If I’m not mistaking your inferences while sucking up to the advice columnist, I much appreciate any offer to fashion me a fly rod from scratch, even if it’s made out of unusable Beltway Pine. But it’s completely unnecessary. Though if you find any supple Beltway Bamboo, go ahead and get started. When I was a child, Christmas was all about getting: my football cards, my Adventure People action figures, my Easy Bake Oven (don’t ask, I won’t tell).
But when I became a man, I put away childish things. Now that I’m older, my joy comes from watching others receive. As with my wife, for instance. This year, I will again give her the gift of myself (she’s in luck – the Labash store is in stock). Yes, I could buy her the $15 gift card to Shoney’s or the long-lasting Renuzit Winter Berry air freshener. But how much stuff is enough?

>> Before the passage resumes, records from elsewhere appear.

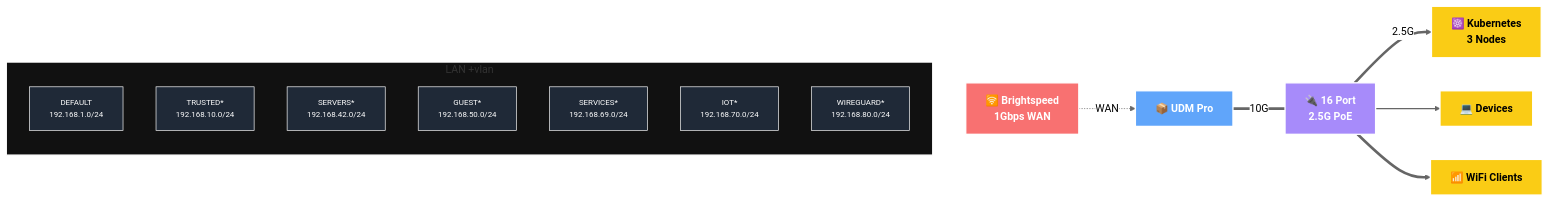
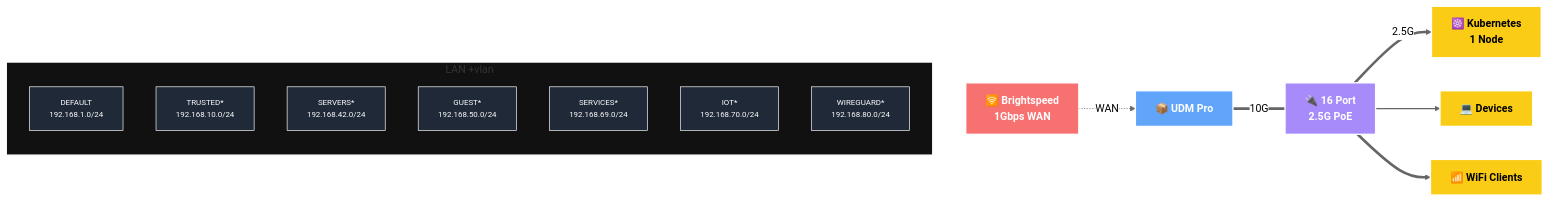
One commit to caycehouse/home-ops changed the second of 2 diagrams in README.md. Above: the diagram before and after it, drawn with Mermaid (neutral theme). The commit also changed other lines of this file and 95 other files, not shown here.

````diff
--- a/README.md
+++ b/README.md
@@ -101,46 +99,46 @@
 ```mermaid
 graph LR
     %% Class Definitions
     classDef isp fill:#f87171,stroke:#fff,stroke-width:2px,color:#fff,font-weight:bold;
     classDef core fill:#60a5fa,stroke:#fff,stroke-width:2px,color:#fff,font-weight:bold;
     classDef switch fill:#a78bfa,stroke:#fff,stroke-width:2px,color:#fff,font-weight:bold;
     classDef device fill:#facc15,stroke:#fff,stroke-width:2px,color:#000,font-weight:bold;
     classDef vlan fill:#1f2937,stroke:#fff,stroke-width:1px,color:#fff,font-size:12px;
 
     %% Nodes
     ISP[🛜 Brightspeed<br/>1Gbps WAN]:::isp
     UDM[📦 UDM Pro]:::core
-    K8s[☸️ Kubernetes<br/>3 Nodes]:::device
+    K8s[☸️ Kubernetes<br/>1 Node]:::device
     USW[🔌 16 Port<br/>2.5G PoE]:::switch
     DEV[💻 Devices]:::device
     WIFI[📶 WiFi Clients]:::device
 
     %% Subgraph for VLANs
     subgraph VLANs [LAN +vlan]
         direction TB
         DEFAULT[DEFAULT<br/>192.168.1.0/24]:::vlan
         TRUSTED[TRUSTED*<br/>192.168.10.0/24]:::vlan
         SERVERS[SERVERS*<br/>192.168.42.0/24]:::vlan
         GUEST[GUEST*<br/>192.168.50.0/24]:::vlan
         SERVICES[SERVICES*<br/>192.168.69.0/24]:::vlan
         IOT[IOT*<br/>192.168.70.0/24]:::vlan
         WIREGUARD[WIREGUARD*<br/>192.168.80.0/24]:::vlan
     end
 
     style VLANs fill:#111,stroke:#fff,stroke-width:2px,rx:0,ry:0,padding:20px;
 
     %% Links
     SERVERS -.-> ISP
     ISP -.->|WAN| UDM
     UDM -- 10G --- USW
     USW -- 2.5G --> K8s
     USW --> DEV
     USW --> WIFI
 
     %% Keep SERVERS->ISP as a hidden layout constraint and style bonded links thicker
     linkStyle 0 stroke:transparent,stroke-width:0px,color:transparent;
     linkStyle 2 stroke-width:4px;
     linkStyle 3 stroke-width:4px;
     linkStyle 4 stroke-width:2px;
     linkStyle 5 stroke-width:4px;
 ```
````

So if this Christmas morning bears any resemblance to Christmas mornings past, then before the kids empty their stockings, or my dog gets his unusually large butcher’s bone, I will stand in front of the couch as my family sits on it, pulling Fraser Fir needles out of daddy’s glutes, because he will have again wrapped himself in a bow after getting into the chocolate chip cookies and Christmas Dewar’s left for Santa the night before (“Just leave the bottle out, kids – Santa needs to stay hydrated with all that chimney soot”), before passing out buck naked under the tree, lending scary new dimensions to the term “yule log.”
On an abruptly different, and more sober note, I received an early Christmas present the other day: the gift of perspective. This past January, I traveled to Haiti right after the earthquake to profile an American priest who lives there named Father Rick Frechette. You can read my Weekly Standard piece on him here and see the harrowing photos here.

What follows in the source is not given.